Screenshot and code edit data
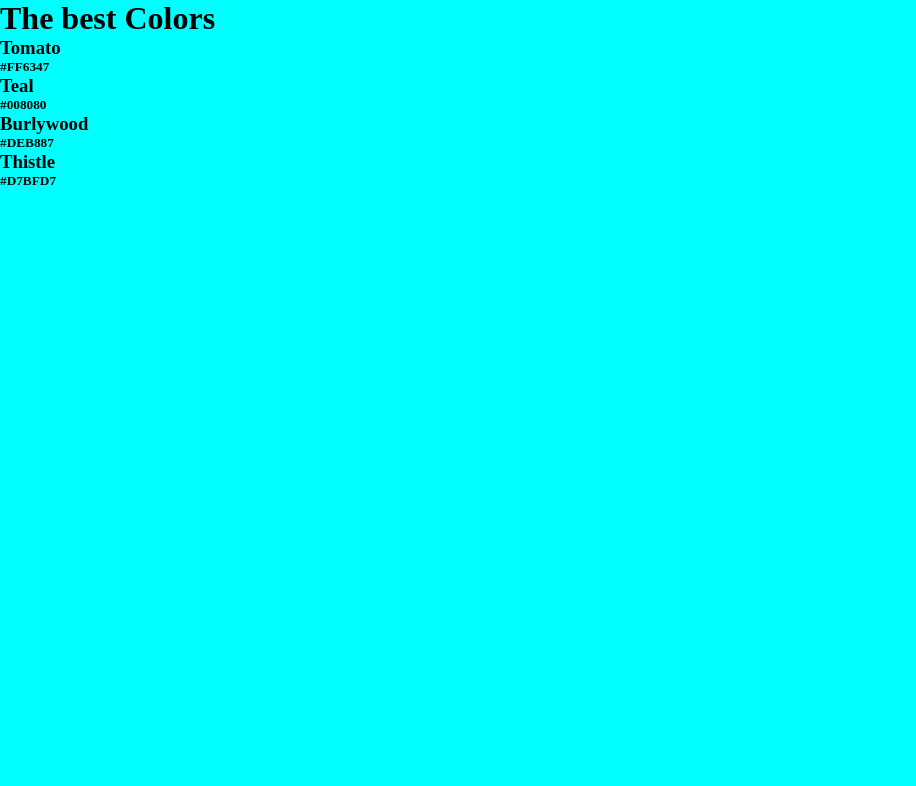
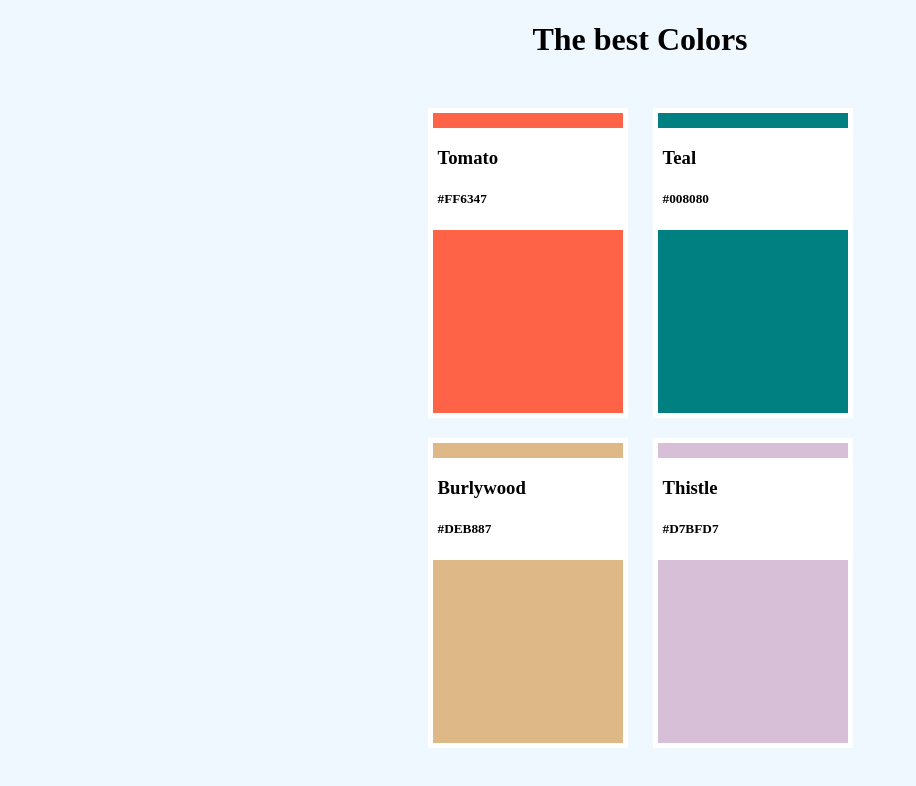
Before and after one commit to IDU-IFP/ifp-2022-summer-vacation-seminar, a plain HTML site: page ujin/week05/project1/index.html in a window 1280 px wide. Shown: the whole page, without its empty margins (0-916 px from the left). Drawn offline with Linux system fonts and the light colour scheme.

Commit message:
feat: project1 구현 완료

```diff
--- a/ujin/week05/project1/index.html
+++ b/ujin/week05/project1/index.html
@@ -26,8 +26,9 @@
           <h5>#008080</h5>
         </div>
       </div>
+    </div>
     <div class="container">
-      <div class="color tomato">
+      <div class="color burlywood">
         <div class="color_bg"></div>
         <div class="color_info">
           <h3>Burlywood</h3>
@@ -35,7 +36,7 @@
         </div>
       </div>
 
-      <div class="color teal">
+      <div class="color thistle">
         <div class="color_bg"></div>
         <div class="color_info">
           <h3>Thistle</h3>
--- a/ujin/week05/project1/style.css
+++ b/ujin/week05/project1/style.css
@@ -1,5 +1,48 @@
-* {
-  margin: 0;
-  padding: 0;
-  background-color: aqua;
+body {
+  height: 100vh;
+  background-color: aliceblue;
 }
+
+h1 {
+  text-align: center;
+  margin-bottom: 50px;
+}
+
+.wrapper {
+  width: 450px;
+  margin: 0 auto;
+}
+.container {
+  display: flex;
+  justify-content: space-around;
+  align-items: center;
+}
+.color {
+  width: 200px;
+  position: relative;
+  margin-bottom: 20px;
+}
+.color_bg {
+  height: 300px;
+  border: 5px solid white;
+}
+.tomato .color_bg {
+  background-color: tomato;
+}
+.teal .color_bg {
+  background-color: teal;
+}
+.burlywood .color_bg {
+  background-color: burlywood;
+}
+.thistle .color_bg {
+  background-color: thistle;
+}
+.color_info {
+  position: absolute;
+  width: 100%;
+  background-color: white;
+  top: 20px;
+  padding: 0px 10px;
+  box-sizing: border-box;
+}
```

* Work to complete
Return each record as written, minus its images.

* Written answer
Before and after one commit to IDU-IFP/ifp-2022-summer-vacation-seminar, a plain HTML site: page ujin/week05/project1/index.html in a window 1280 px wide. Shown: the whole page, without its empty margins (0-916 px from the left). Drawn offline with Linux system fonts and the light colour scheme.

Commit message:
feat: project1 구현 완료

```diff
--- a/ujin/week05/project1/index.html
+++ b/ujin/week05/project1/index.html
@@ -26,8 +26,9 @@
           <h5>#008080</h5>
         </div>
       </div>
+    </div>
     <div class="container">
-      <div class="color tomato">
+      <div class="color burlywood">
         <div class="color_bg"></div>
         <div class="color_info">
           <h3>Burlywood</h3>
@@ -35,7 +36,7 @@
         </div>
       </div>
 
-      <div class="color teal">
+      <div class="color thistle">
         <div class="color_bg"></div>
         <div class="color_info">
           <h3>Thistle</h3>
--- a/ujin/week05/project1/style.css
+++ b/ujin/week05/project1/style.css
@@ -1,5 +1,48 @@
-* {
-  margin: 0;
-  padding: 0;
-  background-color: aqua;
+body {
+  height: 100vh;
+  background-color: aliceblue;
 }
+
+h1 {
+  text-align: center;
+  margin-bottom: 50px;
+}
+
+.wrapper {
+  width: 450px;
+  margin: 0 auto;
+}
+.container {
+  display: flex;
+  justify-content: space-around;
+  align-items: center;
+}
+.color {
+  width: 200px;
+  position: relative;
+  margin-bottom: 20px;
+}
+.color_bg {
+  height: 300px;
+  border: 5px solid white;
+}
+.tomato .color_bg {
+  background-color: tomato;
+}
+.teal .color_bg {
+  background-color: teal;
+}
+.burlywood .color_bg {
+  background-color: burlywood;
+}
+.thistle .color_bg {
+  background-color: thistle;
+}
+.color_info {
+  position: absolute;
+  width: 100%;
+  background-color: white;
+  top: 20px;
+  padding: 0px 10px;
+  box-sizing: border-box;
+}
```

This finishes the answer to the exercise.